▶ _TASK INSTRUCTIONS_
For each record below, output its text exactly and skip any picture.

Screenshot and code edit data
= = =

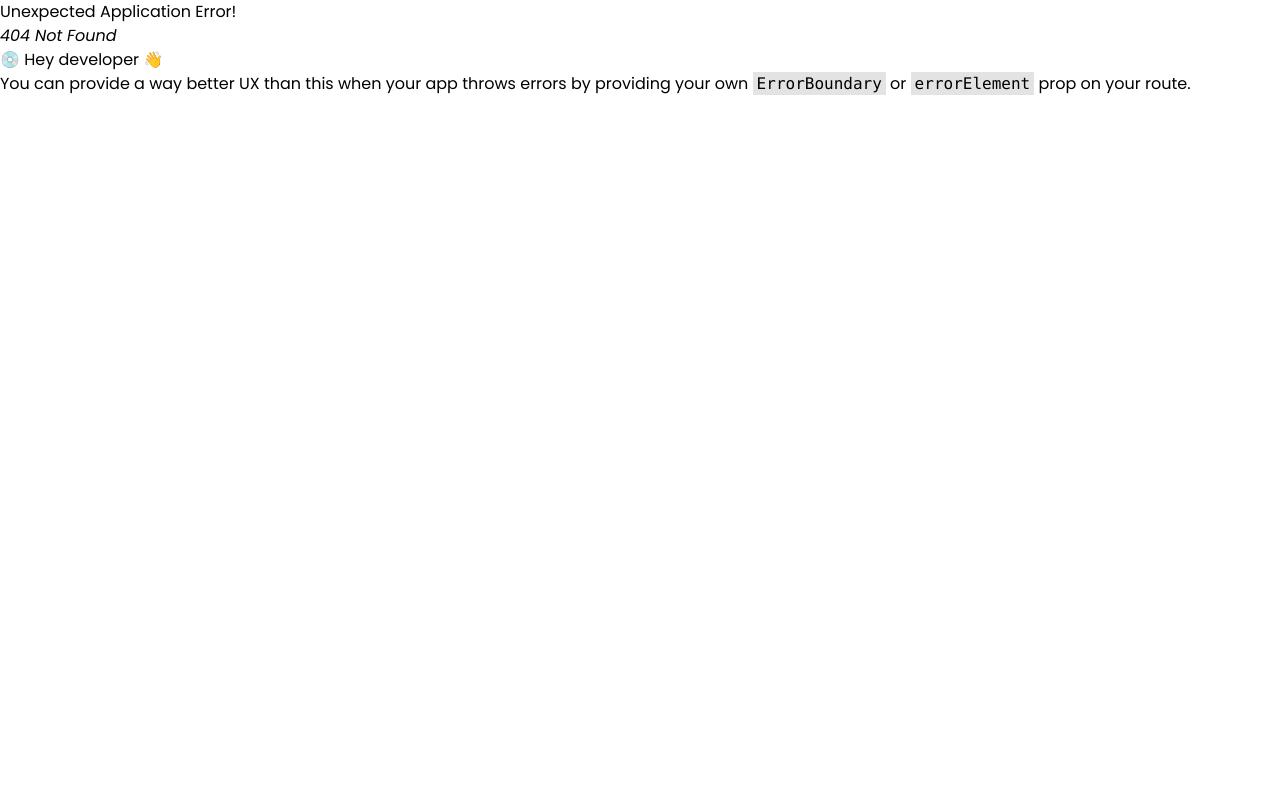
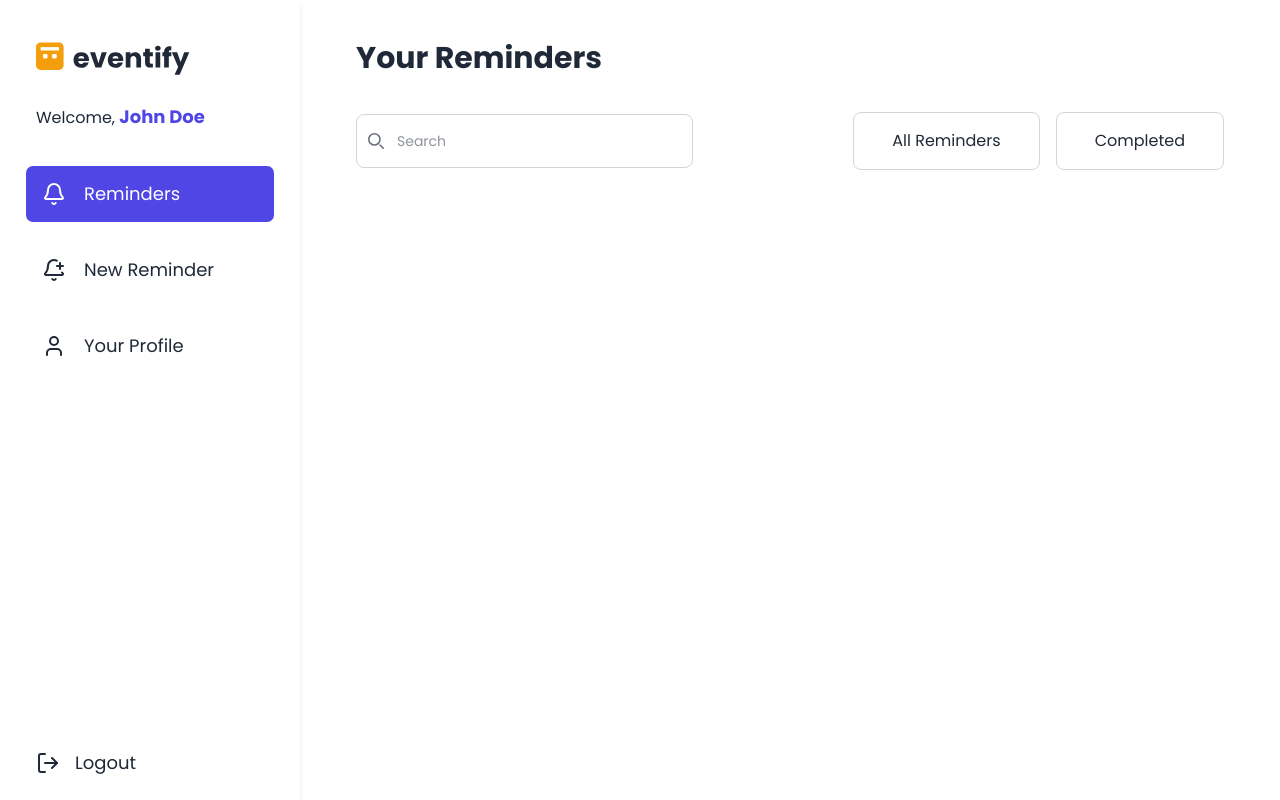
Before and after one commit to bhalani-madhav/Eventify-Frontend, a React (Vite) app: page /dashboard in a window 1280 px wide. Before the commit this address had no page. Built offline with nearby package versions, Linux system fonts and the light colour scheme.

Commit message:
created dashboard layout and started development of home page which is the page to display all reminders

```diff
--- /dev/null
+++ b/src/layouts/DashboardLayout/DashboardLayout.jsx
@@ -0,0 +1,16 @@
+import React from "react";
+import Sidebar from "./components/Sidebar";
+import { Outlet } from "react-router-dom";
+
+export default function DashboardLayout() {
+  return (
+    <>
+      <div className="flex flex-row h-screen">
+        <Sidebar />
+        <div className="flex-grow h-full bg-background-white overflow-y-auto">
+          <Outlet/>
+        </div>
+      </div>
+    </>
+  );
+}
--- /dev/null
+++ b/src/layouts/DashboardLayout/components/NavButton.jsx
@@ -0,0 +1,18 @@
+import { useState } from "react";
+import { NavLink } from "react-router-dom";
+
+export default function NavButton({ title, children, link }) {
+  return (
+    <NavLink
+      to={link}
+      className={({ isActive }) =>
+        isActive
+          ? "flex flex-row items-center text-lg gap-[18px] px-4 py-3.5 rounded-[7px] cursor-pointer text-white bg-primary-indigo"
+          : "flex flex-row items-center text-lg gap-[18px] px-4 py-3.5 rounded-[7px] cursor-pointer text-gray hover:bg-[#E0E7FF] hover:text-primary-indigo duration-150"
+      }
+    >
+      {children}
+      <span>{title}</span>
+    </NavLink>
+  );
+}
--- /dev/null
+++ b/src/layouts/DashboardLayout/components/Sidebar.jsx
@@ -0,0 +1,43 @@
+import React from "react";
+import { Bell, BellPlus, User, LogOut } from "lucide-react";
+import NavButton from "./NavButton";
+
+export default function Sidebar() {
+  return (
+    <>
+      <div
+        id="sidebar"
+        className="bg-primary-navy text-gray h-dvh w-[300px]  flex flex-col justify-between pt-[38px] shadow-md"
+      >
+        <div id="upper" className=" gap-9 flex flex-col  px-[26px]">
+          <div id="sidebar-header" className="flex flex-col gap-6 pl-2.5">
+            <img src="/logo.svg" alt="" className="max-w-[154px]" />
+            <p className="text-[16px]">
+              Welcome,{" "}
+              <span className="text-[18px] font-bold text-primary-indigo">
+                John Doe
+              </span>
+            </p>
+          </div>
+          <div id="navlinks" className=" flex flex-col gap-5">
+            <NavButton title="Reminders" link="/dashboard">
+              <Bell />
+            </NavButton>
+            <NavButton title="New Reminder" link="/">
+              <BellPlus />
+            </NavButton>
+            <NavButton title="Your Profile" link="/">
+              <User />
+            </NavButton>
+          </div>
+        </div>
+        <div id="lower" className="border-t-[1px] border-[#eaf2ff10] text-lg">
+          <button className="flex flex-row items-center gap-[15px] pt-5 pb-[23px] px-9 hover:text-primary-indigo duration-150">
+            <LogOut />
+            <span>Logout</span>
+          </button>
+        </div>
+      </div>
+    </>
+  );
+}
--- a/src/pages/Landing/Landing.jsx
+++ b/src/pages/Landing/Landing.jsx
@@ -1,5 +1,4 @@
 import React from "react";
-import Header from "../../../layouts/components/Header";
 import Hero from "./components/Hero";
 
 export default function Landing() {
--- /dev/null
+++ b/src/pages/Reminders/Reminders.jsx
@@ -0,0 +1,30 @@
+import React from "react";
+import SearchInput from "./components/SearchInput";
+
+export default function Reminders() {
+  return (
+    <>
+      <div className="flex flex-col flex-wrap py-10 px-14 text-gray gap-7">
+        <div id="first" className="flex-grow flex flex-col gap-9">
+          <div>
+            <span className="font-bold text-3xl">Your Reminders</span>
+          </div>
+          <div className="flex flex-row justify-evenly gap-40  items-center">
+            <SearchInput />
+            <div
+              id="filter"
+              className="flex flex-grow flex-row flex-wrap gap-4 items-center"
+            >
+              <button className="px-9 py-4 border-[#D1D5DB] border-1  text-gray duration-150  hover:text-primary-indigo hover:bg-[#E0E7FF] hover:border-[#E0E7FF] rounded-lg  flex-grow">
+                All Reminders
+              </button>
+              <button className="px-9 py-4 border-[#D1D5DB] border-1  text-gray duration-150  hover:text-primary-indigo hover:bg-[#E0E7FF] hover:border-[#E0E7FF] rounded-lg  flex-grow">
+                Completed
+              </button>
+            </div>
+          </div>
+        </div>
+      </div>
+    </>
+  );
+}
--- /dev/null
+++ b/src/pages/Reminders/components/SearchInput.jsx
@@ -0,0 +1,48 @@
+import React from "react";
+
+export default function SearchInput() {
+  return (
+    <>
+      <form class="max-w-md mx-auto flex-grow">
+        <label
+          for="default-search"
+          class="mb-2 text-sm font-medium text-gray-900 sr-only dark:text-white"
+        >
+          Search
+        </label>
+        <div class="relative">
+          <div class="absolute inset-y-0 start-0 flex items-center ps-3 pointer-events-none">
+            <svg
+              class="w-4 h-4 text-gray-500 dark:text-gray-400"
+              aria-hidden="true"
+              xmlns="http://www.w3.org/2000/svg"
+              fill="none"
+              viewBox="0 0 20 20"
+            >
+              <path
+                stroke="currentColor"
+                stroke-linecap="round"
+                stroke-linejoin="round"
+                stroke-width="2"
+                d="m19 19-4-4m0-7A7 7 0 1 1 1 8a7 7 0 0 1 14 0Z"
+              />
+            </svg>
+          </div>
+          <input
+            type="search"
+            id="default-search"
+            class="block w-full p-4 ps-10 border-[#D1D5DB] text-sm border focus:border-primary-indigo focus:outline-none focus:border-2  focus:ring-primary-indigo   rounded-lg bg-white"
+            placeholder="Search"
+            required
+          />
+          {/* <button
+                  type="submit"
+                  class="absolute end-2.5 bottom-2.5 text-white bg-primary-indigo hover:bg-[#E0E7FF] hover:text-primary-indigo duration-150 focus:ring-4 focus:outline-none focus:ring-blue-300 font-medium rounded-lg text-sm px-4 py-2"
+                >
+                  Search
+                </button> */}
+        </div>
+      </form>
+    </>
+  );
+}
```
Also changed, not shown: src/routes/Router.jsx (+11 -2 lines), src/layouts/LandingLayout/LandingLayout.jsx (renamed from layouts/LandingLayout.jsx), src/layouts/LandingLayout/components/Header.jsx (renamed from layouts/components/Header.jsx).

= = =

▶ _ANSWER TO THE EXERCISE_
Before and after one commit to bhalani-madhav/Eventify-Frontend, a React (Vite) app: page /dashboard in a window 1280 px wide. Before the commit this address had no page. Built offline with nearby package versions, Linux system fonts and the light colour scheme.

Commit message:
created dashboard layout and started development of home page which is the page to display all reminders

```diff
--- /dev/null
+++ b/src/layouts/DashboardLayout/DashboardLayout.jsx
@@ -0,0 +1,16 @@
+import React from "react";
+import Sidebar from "./components/Sidebar";
+import { Outlet } from "react-router-dom";
+
+export default function DashboardLayout() {
+  return (
+    <>
+      <div className="flex flex-row h-screen">
+        <Sidebar />
+        <div className="flex-grow h-full bg-background-white overflow-y-auto">
+          <Outlet/>
+        </div>
+      </div>
+    </>
+  );
+}
--- /dev/null
+++ b/src/layouts/DashboardLayout/components/NavButton.jsx
@@ -0,0 +1,18 @@
+import { useState } from "react";
+import { NavLink } from "react-router-dom";
+
+export default function NavButton({ title, children, link }) {
+  return (
+    <NavLink
+      to={link}
+      className={({ isActive }) =>
+        isActive
+          ? "flex flex-row items-center text-lg gap-[18px] px-4 py-3.5 rounded-[7px] cursor-pointer text-white bg-primary-indigo"
+          : "flex flex-row items-center text-lg gap-[18px] px-4 py-3.5 rounded-[7px] cursor-pointer text-gray hover:bg-[#E0E7FF] hover:text-primary-indigo duration-150"
+      }
+    >
+      {children}
+      <span>{title}</span>
+    </NavLink>
+  );
+}
--- /dev/null
+++ b/src/layouts/DashboardLayout/components/Sidebar.jsx
@@ -0,0 +1,43 @@
+import React from "react";
+import { Bell, BellPlus, User, LogOut } from "lucide-react";
+import NavButton from "./NavButton";
+
+export default function Sidebar() {
+  return (
+    <>
+      <div
+        id="sidebar"
+        className="bg-primary-navy text-gray h-dvh w-[300px]  flex flex-col justify-between pt-[38px] shadow-md"
+      >
+        <div id="upper" className=" gap-9 flex flex-col  px-[26px]">
+          <div id="sidebar-header" className="flex flex-col gap-6 pl-2.5">
+            <img src="/logo.svg" alt="" className="max-w-[154px]" />
+            <p className="text-[16px]">
+              Welcome,{" "}
+              <span className="text-[18px] font-bold text-primary-indigo">
+                John Doe
+              </span>
+            </p>
+          </div>
+          <div id="navlinks" className=" flex flex-col gap-5">
+            <NavButton title="Reminders" link="/dashboard">
+              <Bell />
+            </NavButton>
+            <NavButton title="New Reminder" link="/">
+              <BellPlus />
+            </NavButton>
+            <NavButton title="Your Profile" link="/">
+              <User />
+            </NavButton>
+          </div>
+        </div>
+        <div id="lower" className="border-t-[1px] border-[#eaf2ff10] text-lg">
+          <button className="flex flex-row items-center gap-[15px] pt-5 pb-[23px] px-9 hover:text-primary-indigo duration-150">
+            <LogOut />
+            <span>Logout</span>
+          </button>
+        </div>
+      </div>
+    </>
+  );
+}
--- a/src/pages/Landing/Landing.jsx
+++ b/src/pages/Landing/Landing.jsx
@@ -1,5 +1,4 @@
 import React from "react";
-import Header from "../../../layouts/components/Header";
 import Hero from "./components/Hero";
 
 export default function Landing() {
--- /dev/null
+++ b/src/pages/Reminders/Reminders.jsx
@@ -0,0 +1,30 @@
+import React from "react";
+import SearchInput from "./components/SearchInput";
+
+export default function Reminders() {
+  return (
+    <>
+      <div className="flex flex-col flex-wrap py-10 px-14 text-gray gap-7">
+        <div id="first" className="flex-grow flex flex-col gap-9">
+          <div>
+            <span className="font-bold text-3xl">Your Reminders</span>
+          </div>
+          <div className="flex flex-row justify-evenly gap-40  items-center">
+            <SearchInput />
+            <div
+              id="filter"
+              className="flex flex-grow flex-row flex-wrap gap-4 items-center"
+            >
+              <button className="px-9 py-4 border-[#D1D5DB] border-1  text-gray duration-150  hover:text-primary-indigo hover:bg-[#E0E7FF] hover:border-[#E0E7FF] rounded-lg  flex-grow">
+                All Reminders
+              </button>
+              <button className="px-9 py-4 border-[#D1D5DB] border-1  text-gray duration-150  hover:text-primary-indigo hover:bg-[#E0E7FF] hover:border-[#E0E7FF] rounded-lg  flex-grow">
+                Completed
+              </button>
+            </div>
+          </div>
+        </div>
+      </div>
+    </>
+  );
+}
--- /dev/null
+++ b/src/pages/Reminders/components/SearchInput.jsx
@@ -0,0 +1,48 @@
+import React from "react";
+
+export default function SearchInput() {
+  return (
+    <>
+      <form class="max-w-md mx-auto flex-grow">
+        <label
+          for="default-search"
+          class="mb-2 text-sm font-medium text-gray-900 sr-only dark:text-white"
+        >
+          Search
+        </label>
+        <div class="relative">
+          <div class="absolute inset-y-0 start-0 flex items-center ps-3 pointer-events-none">
+            <svg
+              class="w-4 h-4 text-gray-500 dark:text-gray-400"
+              aria-hidden="true"
+              xmlns="http://www.w3.org/2000/svg"
+              fill="none"
+              viewBox="0 0 20 20"
+            >
+              <path
+                stroke="currentColor"
+                stroke-linecap="round"
+                stroke-linejoin="round"
+                stroke-width="2"
+                d="m19 19-4-4m0-7A7 7 0 1 1 1 8a7 7 0 0 1 14 0Z"
+              />
+            </svg>
+          </div>
+          <input
+            type="search"
+            id="default-search"
+            class="block w-full p-4 ps-10 border-[#D1D5DB] text-sm border focus:border-primary-indigo focus:outline-none focus:border-2  focus:ring-primary-indigo   rounded-lg bg-white"
+            placeholder="Search"
+            required
+          />
+          {/* <button
+                  type="submit"
+                  class="absolute end-2.5 bottom-2.5 text-white bg-primary-indigo hover:bg-[#E0E7FF] hover:text-primary-indigo duration-150 focus:ring-4 focus:outline-none focus:ring-blue-300 font-medium rounded-lg text-sm px-4 py-2"
+                >
+                  Search
+                </button> */}
+        </div>
+      </form>
+    </>
+  );
+}
```
Also changed, not shown: src/routes/Router.jsx (+11 -2 lines), src/layouts/LandingLayout/LandingLayout.jsx (renamed from layouts/LandingLayout.jsx), src/layouts/LandingLayout/components/Header.jsx (renamed from layouts/components/Header.jsx).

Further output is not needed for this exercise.